Rainbow School Board government funding to include projects at two Island schools

ONTARIO – The governments of Canada and Ontario have announced $656.5 million in funding to provide critical infrastructure upgrades to improve air quality in public buildings, especially schools. Rainbow District School Board (RDSB) will be receiving some of this funding for projects, including Central Manitoulin Public School and Manitoulin Secondary School (MSS).

The announcement was made last week by federal infrastructure and communities minister Catherine McKenna, along with Ontario infrastructure minister Laurie Scott and Ontario education minister Stephen Lecce.

While the funds are for all public buildings, schools are a particular target, with the joint federal and provincial funding through the Investing in Canada Plan which will support over 9,800 projects at almost 3,900 schools and co-located childcare facilities across 74 school boards throughout Ontario.

The government of Canada is investing $525.2 million towards these projects through the COVID-19 resilience stream of the investing in Canada infrastructure program. The government of Ontario is contributing more than $131.3 million to the projects.

This funding will go toward HVAC upgrades and improvements to air quality; support physical distancing for students and staff; technology to help facilitate remote learning; and funding towards supporting health and safety initiatives such as installing handwashing stations or touchless faucets and soap dispensers.

The RDSB is slated to receive $8,222,500 in funding.

Norm Blaseg, director of education for RDSB told the Recorder this past Monday, “the ministry approved funding of $8.2 million for our board, and we will providing funding to various schools within the board for five different initiatives. For instance, funding will go toward ventilation projects at S. Geiger Public School, Chelmsford Valley District Composite school, Loellen Park Secondary School and MSS.”

Mr. Blaseg noted for MSS, “we had a lot of work done in ventilation projects for MSS prior to the pandemic, and now we will be able to do more work to improve and complete the ventilation work on the school.”

The RDSB will be able to provide water bottle filling stations at 17 various schools within the board, window replacement at four secondary schools, as well as hand washing stations being installed in several schools. 

“And we are now going to be able to put in a new daycare kitchen at Central Manitoulin Public School,” said Mr. Blaseg.

“The COVID-19 pandemic has had a major impact on the well-being of students, parents and teachers,” said Catherine McKenna, federal minister of infrastructure and communities. “As we continue to battle this crisis, ensuring a safe learning environment for our kids is critical. That’s why the Government of Canada is investing 80 cents on every dollar for a total of over $500 million to make schools across Ontario safer for students and teachers.”

Laurie Scott, minister of infrastructure for Ontario said, “as the COVID-19 pandemic has clearly highlighted, investments in the health and wellness of Ontarians is more critical than ever. Supporting air-quality and other infrastructure projects in schools helps to protect our communities, making them stronger, healthier and safer today, and for years to come.” 

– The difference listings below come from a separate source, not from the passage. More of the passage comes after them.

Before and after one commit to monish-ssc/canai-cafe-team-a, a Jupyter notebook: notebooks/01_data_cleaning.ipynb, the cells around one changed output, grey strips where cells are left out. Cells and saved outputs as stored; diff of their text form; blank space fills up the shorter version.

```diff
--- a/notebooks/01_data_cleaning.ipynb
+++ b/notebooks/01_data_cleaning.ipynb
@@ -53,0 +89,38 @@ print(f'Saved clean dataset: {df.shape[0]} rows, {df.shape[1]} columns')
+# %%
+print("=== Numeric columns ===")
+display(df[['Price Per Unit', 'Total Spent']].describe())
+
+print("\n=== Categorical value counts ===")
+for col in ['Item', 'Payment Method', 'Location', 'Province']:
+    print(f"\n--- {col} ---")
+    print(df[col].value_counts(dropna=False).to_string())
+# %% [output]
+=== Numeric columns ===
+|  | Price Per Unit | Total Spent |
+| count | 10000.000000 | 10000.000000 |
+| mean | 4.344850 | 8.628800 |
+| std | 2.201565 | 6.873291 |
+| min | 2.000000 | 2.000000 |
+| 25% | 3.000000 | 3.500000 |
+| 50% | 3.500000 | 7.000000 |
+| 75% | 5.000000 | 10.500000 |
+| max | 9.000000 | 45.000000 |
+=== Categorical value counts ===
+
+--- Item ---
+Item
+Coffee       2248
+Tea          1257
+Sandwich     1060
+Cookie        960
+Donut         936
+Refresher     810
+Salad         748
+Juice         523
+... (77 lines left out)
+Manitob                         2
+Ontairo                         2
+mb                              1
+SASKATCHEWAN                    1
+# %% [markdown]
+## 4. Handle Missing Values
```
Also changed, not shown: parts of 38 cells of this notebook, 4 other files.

Stephen Lecce, minister of education for Ontario said, “Ontario’s government is focused on protecting the lives of students, staff and their families. We put a plan into action that leads the nation-delivering air ventilation improvements to over 95 percent of schools, 7,000 additional staff, and improved cleaning, testing and stronger screening. This one-time investment will help improve the safety of schools, building upon Ontario’s annual investment of over $1.4 billion to maintain schools and $550 million to build new schools. We also recognize that in addition to these school-based infrastructure investments, Ontario’s plan to defeat this pandemic includes vaccines for school staff. We have prioritized education staff in high priority communities and all special education staff across the province, and will expand to all staff as supply becomes available.”